In Kiev the situation is as follows: Kiev held by about 15,000 Russian officers and some Ukrainian soldiers under the high commandant Dolgorukov. Skoropadski is still the hetman of Ukrainia. The Germans before they left gave all ammunition and rifles and everything else which they had on hand to Petlyura who used to be the official storekeeper of the Russian Government. He is now head of the Bolsheviks of Ukraine and he is gaining ground; it is feared that he will take Odessa where now only two French regiments are at present. And unless the Allied armies will be able to come to the rescue soon it is expected Kiev also will be taken by the Bolsheviks. Denikin 1 army is far from Kiev; the strength of this army is uncertain but the correct estimate is about 25,000 men. Please do not place very much confidence in it; I have no faith in it.
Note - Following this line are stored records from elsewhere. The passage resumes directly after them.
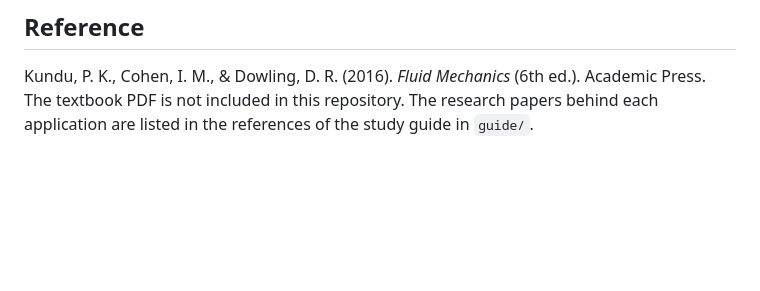
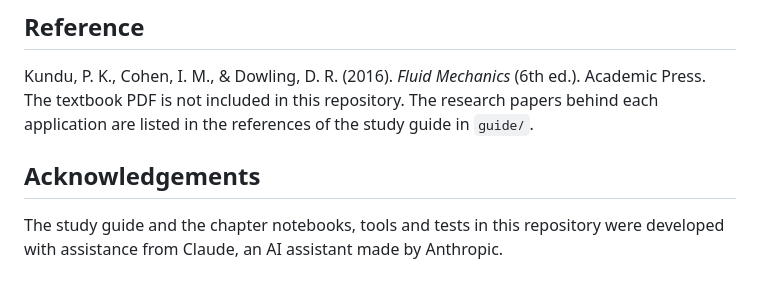
Before and after one commit to waveletswave/chalk-flow, a Markdown page: README.md, the part around the change. GitHub-like rendering; blank space fills up the shorter version.

Commit message:
README: acknowledge Claude
Co-authored-by: Claude <noreply@anthropic.com>

```diff
--- a/README.md
+++ b/README.md
@@ -108,3 +108,7 @@ from ch03_tools import flow_divergence
 
 Kundu, P. K., Cohen, I. M., & Dowling, D. R. (2016). *Fluid Mechanics* (6th ed.). Academic Press.
 The textbook PDF is not included in this repository. The research papers behind each application are listed in the references of the study guide in `guide/`.
+
+## Acknowledgements
+
+The study guide and the chapter notebooks, tools and tests in this repository were developed with assistance from Claude, an AI assistant made by Anthropic.
```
My colleague, the French Minister, told me yesterday it will be necessary to have a volunteer army in Russia and that means in his opinion that some of the French soldiers object to serving any more, claiming that the war is already ended. General Berthelot expects to engage some Rumanian and Greek troops under French commanding officers, but I am afraid this combination will not work very well.

… further says that in Russia now exists a great organization [agitation?] against the Jews and it is generally believed that the pogrom will take place when the Allied army enters Russia from the south. Taking into consideration the steady growth of Bolsheviks, the present situation in Russia is very dangerous. I again ask that our army be sent to Russia for the reasons which I stated in my previous telegrams.

  1. Gen. A. I. Denikin, who was successively chief of staff and commander of the western and of the southwestern fronts under the Provisional Government, had succeeded Kornilov at the head of the Volunteer Army.